19-05-24 - IN STEP LIVING IN AN OUT-OF-STEP WORLD 1 Peter 2:18-24



James Pearson’s reconnaissance team stepped carefully as they made their way across the field of landmines separating them from the enemy.  The mines had been placed and marked for their safe passage, as they moved to the other side of the field, then into the woods to scout out German positions.

They’d not advanced far when machine gun fire opened up, trapping them on the ground, leaving them unable to advance or retreat.  Hours went by and by mid-afternoon, the skies turned grey under a snow blizzard.  As snow grew heavier, visibility was becoming nil so the platoon leader decided to retreat under the cover of the storm.  However, when they reached the edge of the woods and looked across the minefield, the snow had grown so deep that all the indicators where they had planted the landmines were gone. 

Sensing that a German offensive was imminent and that his unit would be wiped out by the enemy’s advance at dawn, the commander decided to cross before darkness enveloped them.

Calling the men together, he informed them, ‘I will lead and you are to follow single file, 30 yards separating each of you.  You are to place your boots exactly in the imprints left by mine.  If my steps are wrong, I alone will be killed.’

Miraculously, they made it back to their position, only to discover later that some of their footsteps were only inches from disaster but following the Commander, all made it safely home.

I can’t imagine the stress these men felt as they put one foot in front of another but I assure you, not a step was taken without giving full attention to where they placed their feet.
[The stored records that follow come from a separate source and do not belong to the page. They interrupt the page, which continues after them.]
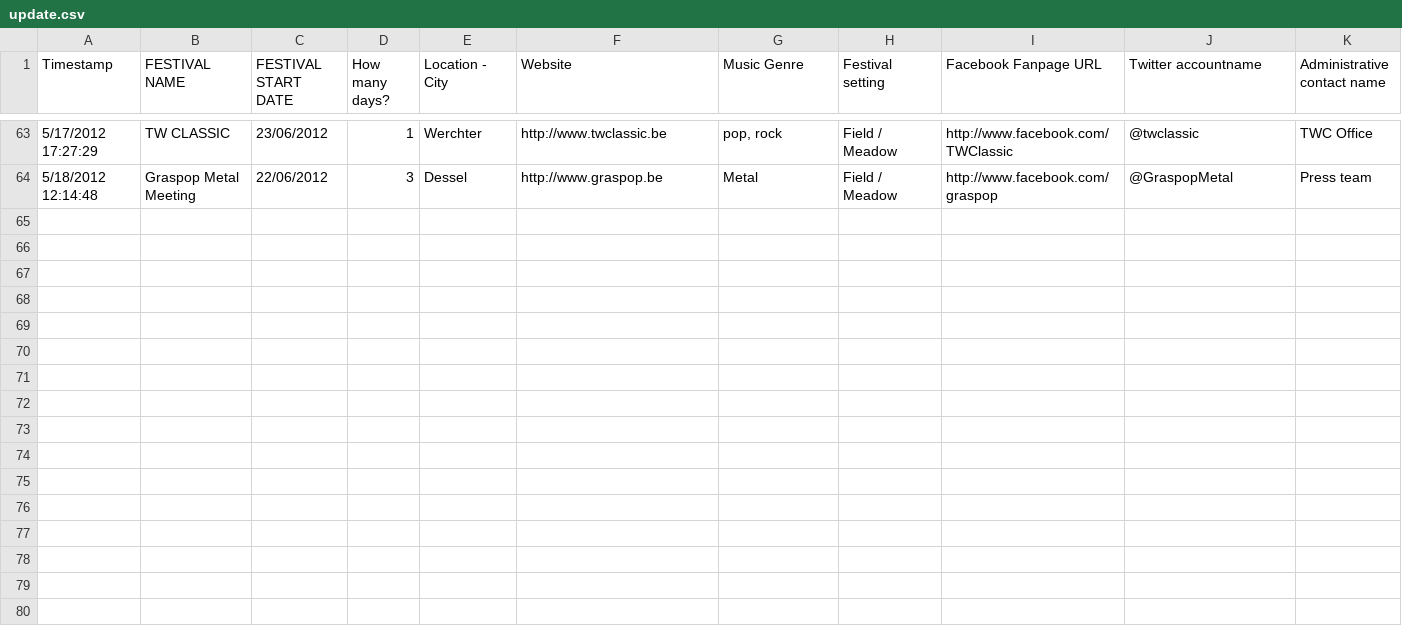
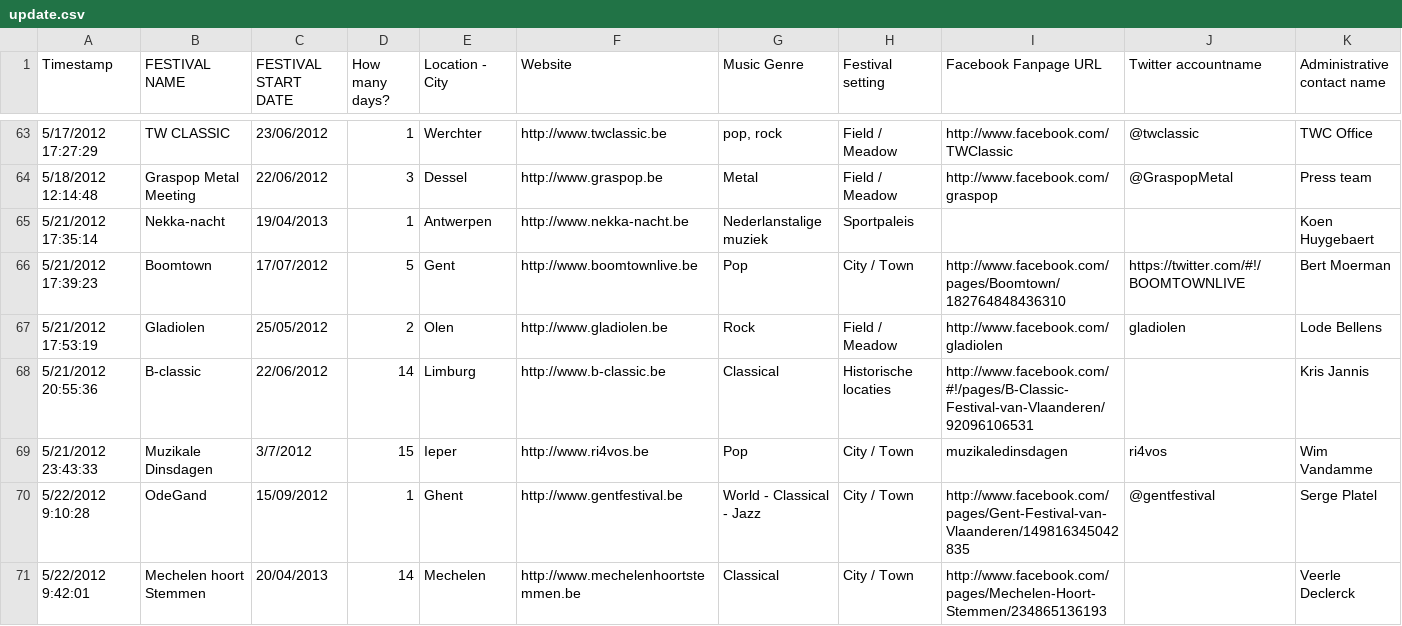
Before and after one commit to supmagc/watena, a CSV file: requests/update.csv, drawn as a sheet; only a part is shown, gaps mark what is left out; rows hold the shown columns only; the diff covers the shown part only; the diff names each change by its address in the sheet, - before the commit and + after, or states it on an @@ line.

```diff
--- a/requests/update.csv
+++ b/requests/update.csv
+row 65: 5/21/2012 17:35:14 | Nekka-nacht | 19/04/2013 | 1 | Antwerpen | http://www.nekka-nacht.be | Nederlanstalige muziek | Sportpaleis |  |  | Koen Huygebaert
+row 66: 5/21/2012 17:39:23 | Boomtown | 17/07/2012 | 5 | Gent | http://www.boomtownlive.be | Pop | City / Town | http://www.facebook.com/pages/Boomtown/182764848436310 | https://twitter.com/#!/BOOMTOWNLIVE | Bert Moerman
+row 67: 5/21/2012 17:53:19 | Gladiolen | 25/05/2012 | 2 | Olen | http://www.gladiolen.be | Rock | Field / Meadow | http://www.facebook.com/gladiolen | gladiolen | Lode Bellens
+row 68: 5/21/2012 20:55:36 | B-classic | 22/06/2012 | 14 | Limburg | http://www.b-classic.be | Classical | Historische locaties | http://www.facebook.com/#!/pages/B-Classic-Festival-van-Vlaanderen/92096106531 |  | Kris Jannis
+row 69: 5/21/2012 23:43:33 | Muzikale Dinsdagen | 3/7/2012 | 15 | Ieper | http://www.ri4vos.be | Pop | City / Town | muzikaledinsdagen | ri4vos | Wim Vandamme
+row 70: 5/22/2012 9:10:28 | OdeGand | 15/09/2012 | 1 | Ghent | http://www.gentfestival.be | World - Classical - Jazz | City / Town | http://www.facebook.com/pages/Gent-Festival-van-Vlaanderen/149816345042835 | @gentfestival | Serge Platel
+row 71: 5/22/2012 9:42:01 | Mechelen hoort Stemmen | 20/04/2013 | 14 | Mechelen | http://www.mechelenhoortstemmen.be | Classical | City / Town | http://www.facebook.com/pages/Mechelen-Hoort-Stemmen/234865136193 |  | Veerle Declerck
```
Also changed, not shown: 6 added rows and 14 edited cells elsewhere in this file, 16 other files.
Not for a second did they forget who they followed, knowing the dangers if they were even slightly out of step.  

As Christians we are often far less attentive to the footsteps we are to follow.  Unaware of surrounding dangers, we get deceived by paths others take, ignoring that these paths differ from where He takes us but we go because there are no signs of an enemy we’re told is a roaring lion seeking whom he may devour.  And with no enemy in sight, we approach walking in Christ’s footsteps, like a journey of choice not necessity. So we walk on, living the life - fun, adventure, risk.  

Against that, our call to walk ‘in Jesus’ steps’ often putting us ‘out of step’ with those around. When what we’re asked to do is hard, steps larger than we think possible but as followers of Jesus, we are called to ‘in step’ living; following Him in the things we will encounter and mirroring Him in how we are to respond to the things we encounter.  

Last week we considered how our faith is to look in places that challenge us, specifically how we relate to those who have been authority over us.  We were reminded that without a firm focus on Jesus, that journey will be difficult. But our focus must do more than just get us through, it is to change us. When God makes us new in Christ, He gives us a new heart where He wants to reshape our attitudes, reshape our priorities, and reshape our actions.  In other words, the Holy Spirit, let loose in us to transform - not making us different just in who we are but making us different in how we are – in actions and in thought.  

We are given a picture of that life in Gal 5, But the fruit of the Spirit is love, joy, peace, patience, kindness, goodness, faithfulness, gentleness and self-control.      The Holy Spirit creating a people in attitude who are thankful, forgiving, joy-filled - who see the best in others.  People who actually demonstrate Christ-likeness.  

A reshaped people with reshaped attitudes transformed by God’s Spirit working within, His Spirit works with us not independent of us.  That means obedience - loving whether love is returned or not; forgiving whether forgiveness is received or not; submitting whether we think it deserved or not. Stepping into the footprints Jesus asks us to follow.

Nowhere is this matter of how we are to live put before us more clearly than what we have here in 1 Peter 2 where Peter returns to his theme seen last week, this time focusing on the workplace. Servants, be subject to your masters with all respect, not only to the good and gentle but also to the unjust. For this is a gracious thing, when, mindful of God, one endures sorrows while suffering unjustly.   For what credit is it if, when you sin and are beaten for it, you endure? But if when you do good and suffer for it you endure, this is a gracious thing in the sight of God.  For to this you have been called, because Christ also suffered for you, leaving you an example, so that you might follow in his steps.  He committed no sin, neither was deceit found in his mouth.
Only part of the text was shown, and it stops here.